“I wish that all men were as I am. But each man has his own gift from God; one has this gift, another has that.” - 1 Corinthians 7:7
It is clear from Scripture that each married Christian should look at his or her spouse as a gift from God, to be received and cherished as a precious blessing from a loving heavenly Father. Jesus said plainly that marriages are made at the initiative of our heavenly Father when He said, “What God has joined together, let man not separate” (Matt. 19:6). What is not so clear to us is that singleness in the will of God is also a gift from God, with certain advantages and blessings of its own. Now, to be sure, I am not speaking of the singleness that results from unfaithfulness to a marriage covenant, as the verse just cited should make abundantly clear. But rather to those who have never married, or to those who are single because God has taken that spouse out of the world. In 1 Corinthians 7, Paul advocates the blessings of that “gift of singleness.”
Paul’s main idea in 1 Corinthians 7 is that singleness frees people from worldly concerns so that they can give more time in open service to the Lord: “Those who marry will face many troubles in this life, and I want to spare you this” (vs. 28). “I would like you to be free from concern. An unmarried man is concerned about the Lord’s affairs—how he can please the Lord. But a married man is concerned about the affairs of this world—how he can please his wife, and his interests are divided. An unmarried woman or virgin is concerned about the Lord’s affairs: Her aim is to be devoted to the Lord in both body and spirit. But a married woman is concerned about the affairs of this world—how she can please her husband” (vs. 32-34). Married life takes a great deal of time to do properly, to nurture the relationship, perhaps to train the children, to care for the loved one in body and spirit. For many Christians, this is part of God’s gift in this world. But for the godly singles, there is, according to Paul, a tremendous opportunity and freedom to serve the Lord, to “live in a right way, in undivided devotion to the Lord” (vs. 35).
Up until recently, I was praying faithfully for my children’s future spouses, that there would be godly, Spirit-filled daughters and sons matched up with each of my children. However, meditating on 1 Corinthians 7 has led me to add a prayer for God’s gift, whatever it is. Perhaps He intends that one or more of my children be single, in full-time devotion to the Lord. If so, according to Paul it would be better in terms of fruitfulness for the Lord and protection from worldly concerns and sorrows. Thus, my prayer is now: “Lord, bring to each of my children whatever gift you have in mind for them.”
"But for the godly singles, there is, according to Paul, a tremendous opportunity and freedom to serve the Lord, to 'live in a right way, in undivided devotion to the Lord' (vs. 35)."

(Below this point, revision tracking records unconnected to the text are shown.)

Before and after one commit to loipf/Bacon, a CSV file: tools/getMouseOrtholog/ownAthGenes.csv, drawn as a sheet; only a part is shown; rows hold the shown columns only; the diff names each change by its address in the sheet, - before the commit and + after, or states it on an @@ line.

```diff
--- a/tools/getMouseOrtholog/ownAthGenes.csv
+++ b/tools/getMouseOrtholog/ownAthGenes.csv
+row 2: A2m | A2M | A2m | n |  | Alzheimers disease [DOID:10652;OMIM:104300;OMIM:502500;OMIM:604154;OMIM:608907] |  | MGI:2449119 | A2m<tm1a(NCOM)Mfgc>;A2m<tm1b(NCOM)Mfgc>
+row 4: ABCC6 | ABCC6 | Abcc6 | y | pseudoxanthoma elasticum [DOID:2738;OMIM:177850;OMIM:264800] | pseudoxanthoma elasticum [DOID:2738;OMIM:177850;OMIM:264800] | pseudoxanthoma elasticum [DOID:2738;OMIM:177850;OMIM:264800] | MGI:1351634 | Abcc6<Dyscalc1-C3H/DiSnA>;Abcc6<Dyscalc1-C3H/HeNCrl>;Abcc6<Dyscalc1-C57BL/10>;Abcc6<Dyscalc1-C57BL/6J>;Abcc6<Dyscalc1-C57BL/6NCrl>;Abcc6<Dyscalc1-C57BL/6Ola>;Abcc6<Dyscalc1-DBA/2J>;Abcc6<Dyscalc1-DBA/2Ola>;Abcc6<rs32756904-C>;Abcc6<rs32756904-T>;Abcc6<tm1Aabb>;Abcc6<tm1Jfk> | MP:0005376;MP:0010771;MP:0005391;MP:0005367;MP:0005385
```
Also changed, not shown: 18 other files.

A final word to widows and widowers. Many scholars believe Paul was, in fact, a widower. If so, Paul’s word of encouragement to those bereaved of their spouses came from personal experience: “It is good for them to stay unmarried as I am” (vs. 8). “In my judgment, she is happier if she stays as she is—and I think that I too have the Spirit of God” (vs. 40). Paul urges you to use your time and resources in ever-increasing service and devotion to the Lord. In this way you will experience a joy in ministry and in fellowship with Christ that will be deep and rich… and fruitful for Christ’s Kingdom!